Rabbi Nissim Gudai, from adjacent Kiryat Arba settlement, was in the Arab vegetable market in Hebron when he was stabbed in the back and seriously wounded. The assailant fled.Israeli security forces closed the area and arrested several Palestinians. Angry settlers turned over vegetable carts in protest.
The attack occurred just as Israel's parliament met in a special session in Jerusalem called by right-wing political parties hoping to prevent the planned handover of Hebron to Palestinian self-rule at least until after May 29 elections.
Outside parliament, several hundred settlers held a protest demanding Israel stay in Hebron.
Opinion polls show Prime Minister Shimon Peres leading right-wing Likud challenger Benjamin Netanyahu by five points, 49 percent to 44 percent. But the polls show that with another seven percent uncommitted, the race could still go either way.

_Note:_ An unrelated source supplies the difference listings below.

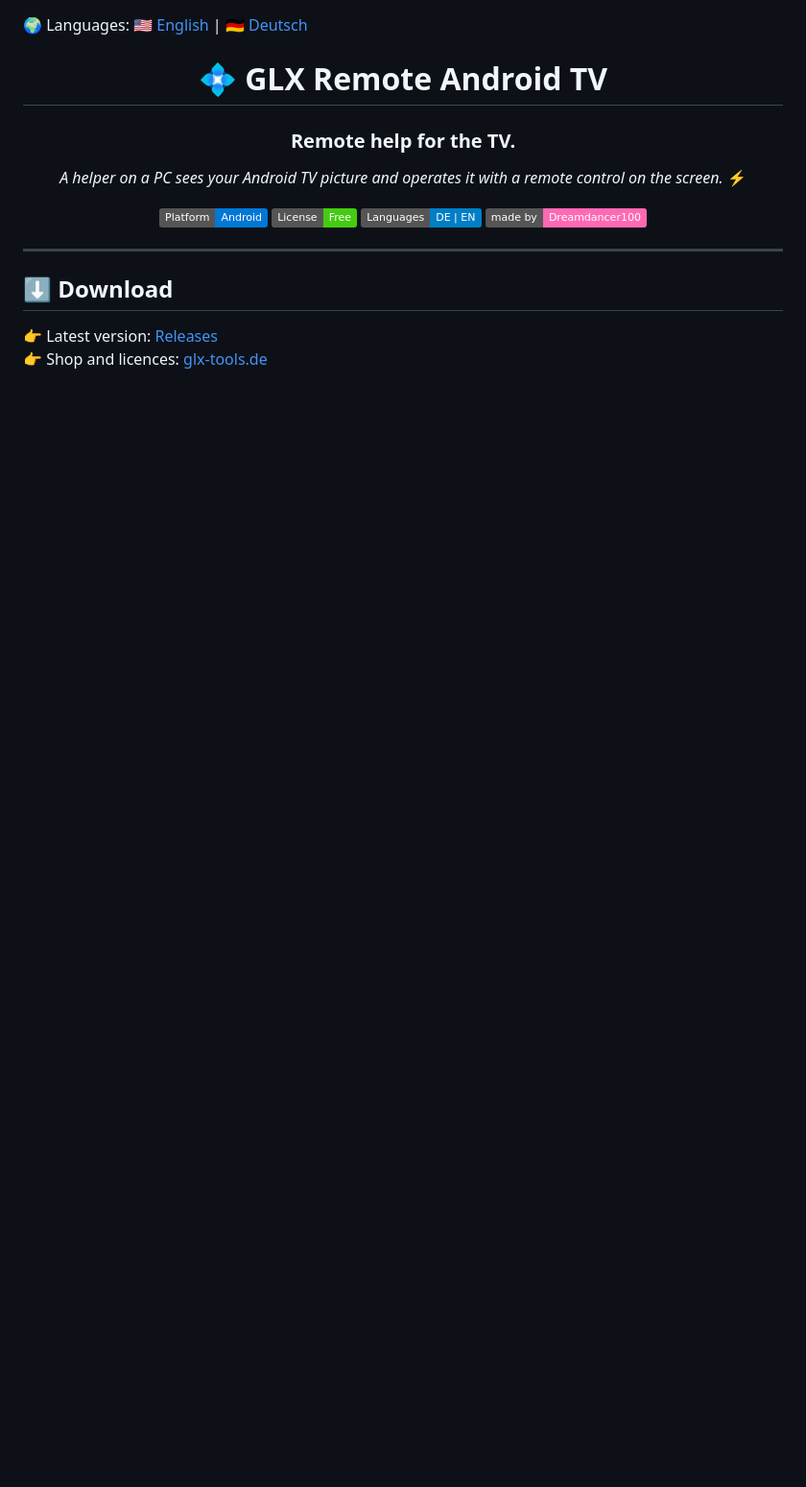
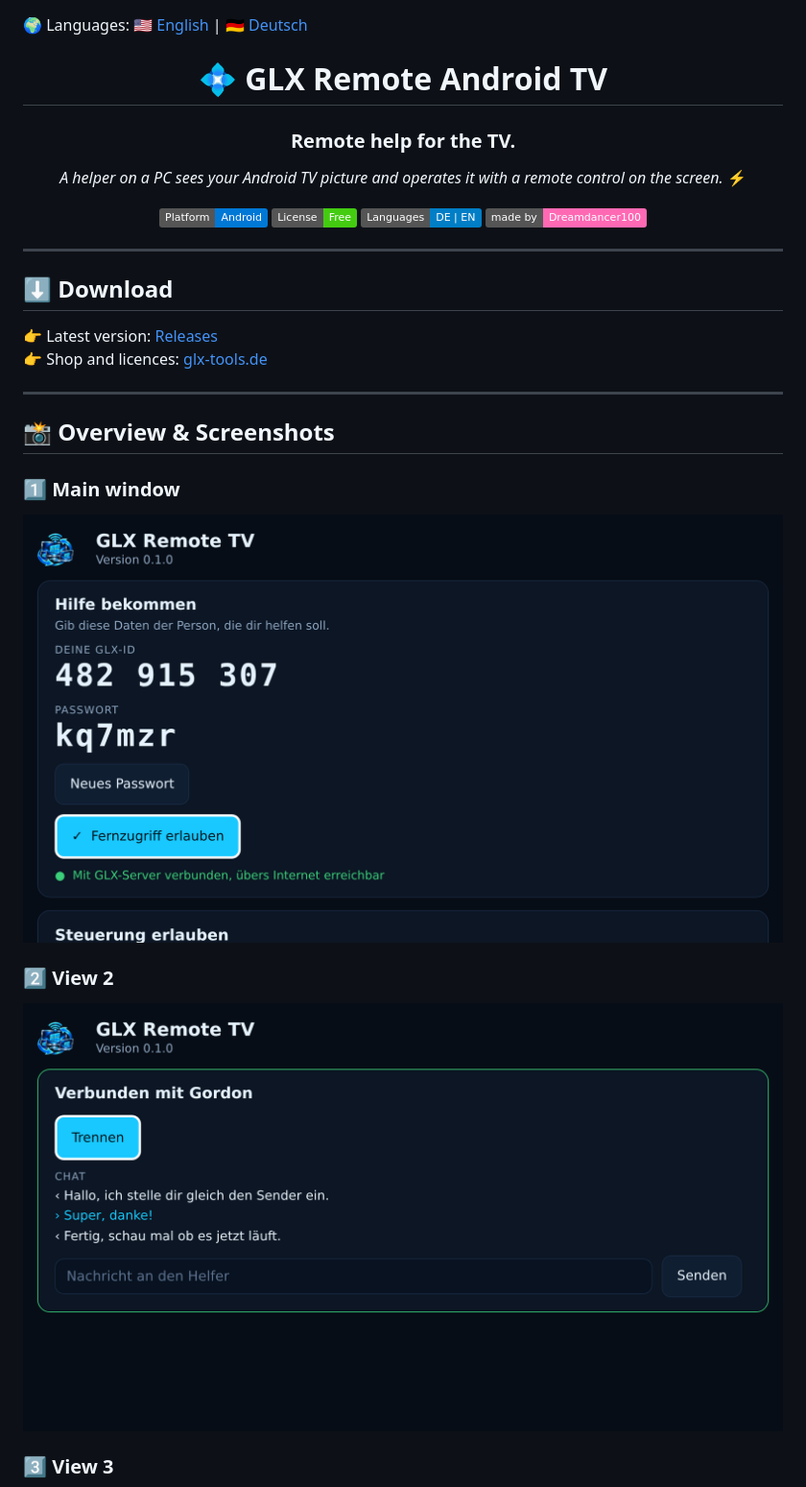
Before and after one commit to Dreamdancer100/GLX-Remote-Android-TV, a Markdown page: README.md, the part around one of its changes. Shown at 96% size. Drawn GitHub-style; pictures changed too: screenshots/01.png (added), screenshots/02.png (added); badges without logos; blank space fills up the shorter version.

Commit message:
Add bilingual README (English/Deutsch)
Co-Authored-By: Claude Opus 5.5 <noreply@anthropic.com>
Claude-Session: https://claude.ai/code/session_01HXu5Ae6GxRyTiUhhWmHabC

```diff
--- a/README.md
+++ b/README.md
@@ -18,3 +18,18 @@
 
 👉 Latest version: [Releases](../../releases/latest)
 👉 Shop and licences: [glx-tools.de](https://glx-tools.de/product/glx-remote-android-tv/)
+
+---
+
+## 📸 Overview & Screenshots
+
+### 1️⃣ Main window
+
+<p align="center"><img src="screenshots/01.png" alt="Main window" width="850"></p>
+
+### 2️⃣ View 2
+
+<p align="center"><img src="screenshots/02.png" alt="View 2" width="850"></p>
+
+### 3️⃣ View 3
+
```
Also changed, not shown: other parts of README.md (+1 -0 lines), README.de.md (added, +82 -0 lines), screenshots/03.png (added).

Hebron, traditional burial site of the biblical patriarch Abraham, is holy to both Jews and Moslems and is the only Arab West Bank city with Jewish residents - 400 Israelis living amid about 100,000 Palestinians.
Hebron is also the last of seven West Bank towns occupied in the 1967 Arab-Israeli war still due to be handed over to the Palestinians under peace deals. Israeli troops will remain only in areas where the settlers live.
Peres has promised to press ahead with the handover, delayed by Islamic suicide bombings that killed 59 people in Israel in February and March. But Peres has not said when the transfer will take place.
In Paris on Wednesday, Peres said Israeli and Palestinian negotiators would meet to discuss how to deal with the matter.